It's a commonly asked question in Maryland personal injury litigation- whether you sue the insurance company, or the at - fault driver. The answer is that you must sue the driver, or in this instance, their estate. A suit against an insurance company in this situation would be dismissed. It should be noted that, generally, the time periods for the filing of a claim against an estate are some of the shortest known under Maryland law.
Section 8-103 of the Estates Article provides that a claim must be filed within the the earlier of:
"6 months after the date of the decedent's death; or
2 months after the personal representative mails or otherwise delivers to the creditor a copy of a notice .... notifying the creditor that the claim will be barred unless the creditor presents the claim within 2 months after the mailing or other delivery of the notice. "

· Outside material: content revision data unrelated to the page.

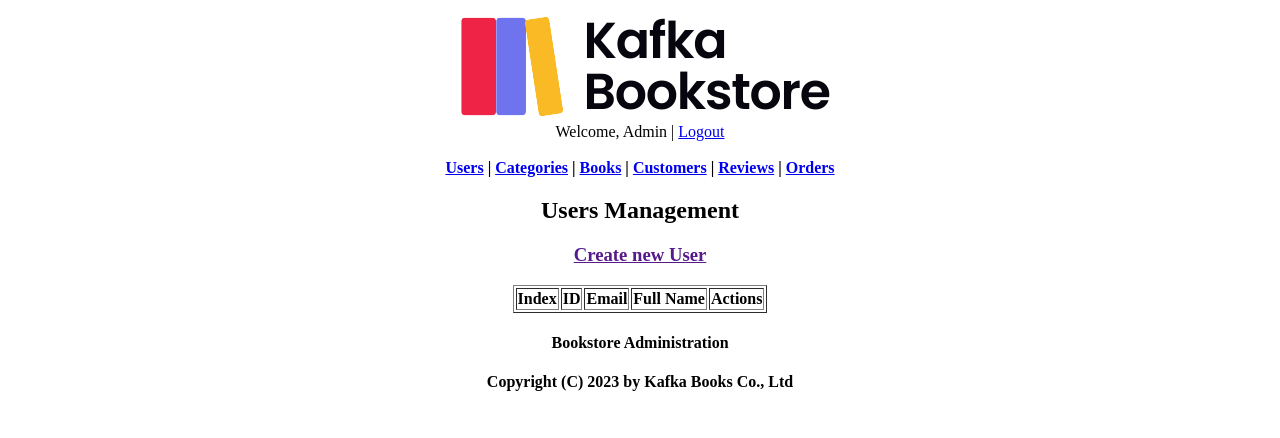
Repository: janvi2502/BookStore
Page: http://localhost/BookStoreWebsite/admin/user_list.jsp
An editor plug-in stored every save of this project. The page is shown before and after the next save, followed by the edit.
The browser window is 1280 px wide. The pictures show the whole page.
The page is served by Tomcat 10.

Above is the page before, as saved 2023-10-24 08:55:22.

After the next save:
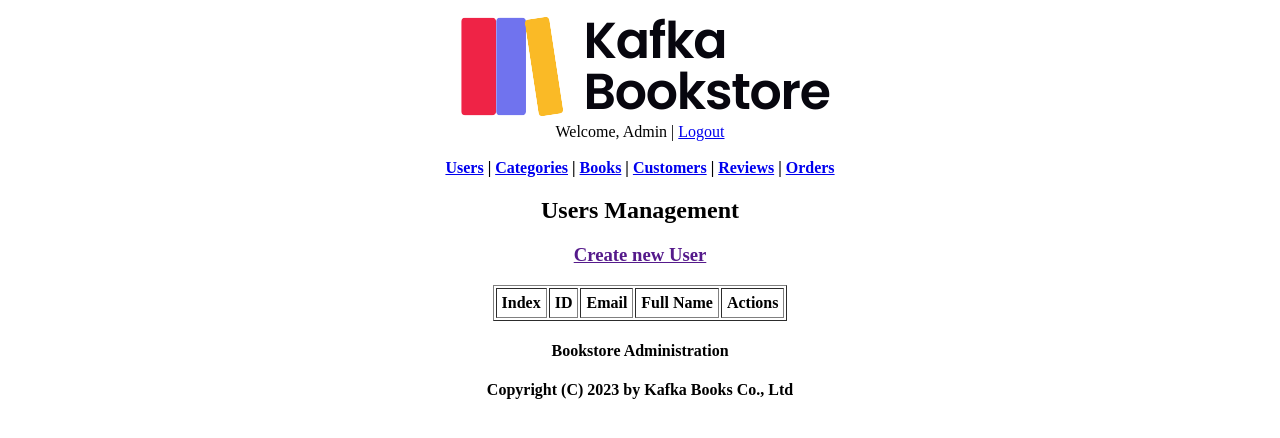
Saved 37 s later.
--- a/BookStoreWebsite/WebContent/admin/user_list.jsp
+++ b/BookStoreWebsite/WebContent/admin/user_list.jsp
@@ -17,7 +17,7 @@
 	</div>
 
 	<div align="center">
-		<table border="1">
+		<table border="1" cellpadding="5">
 			<tr>
 				<th>Index</th>
 				<th>ID</th>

In the context of pursuing a personal injury action, 6 months is frankly not that long of a period of time. For seriously injured individuals, a course of medical treatment of recuperation may well last that long. In some, and perhaps most instances, a lawsuit is not filed within 6 months of an accident. If the at-fault driver dies subsequent to the accident, but fairly quickly thereafter, an injured person may not be aware of that fact, and unaware of the obligation to file a claim within 6 months of death. Moreover, the personal representative may not be aware or the obligation, or may not provide notice to the injured person.
Maryland law provides a reprieve from these somewhat harsh timeframes, but only under specific circumstances.
Section 8-103 of the Estates Article provides:
"If the decedent was covered by a liability insurance policy which at the time the action is instituted provides insurance coverage for the occurrence, then, notwithstanding the other provisions of this section, an action against the estate may be instituted after the expiration of the time designated above, but within the period of limitations generally applicable to such actions".
If the at-fault party had valid an enforceable insurance policy at the time of loss, an injured person will have more than 6 months to bring a claim against the estate. The period of limitations applicable to the typical automobile accident claims against a living at-fault driver in Maryland is 3 years. In the event that an at-fault driver dies, the injured party will accordingly have three years to bring a claim against the estate.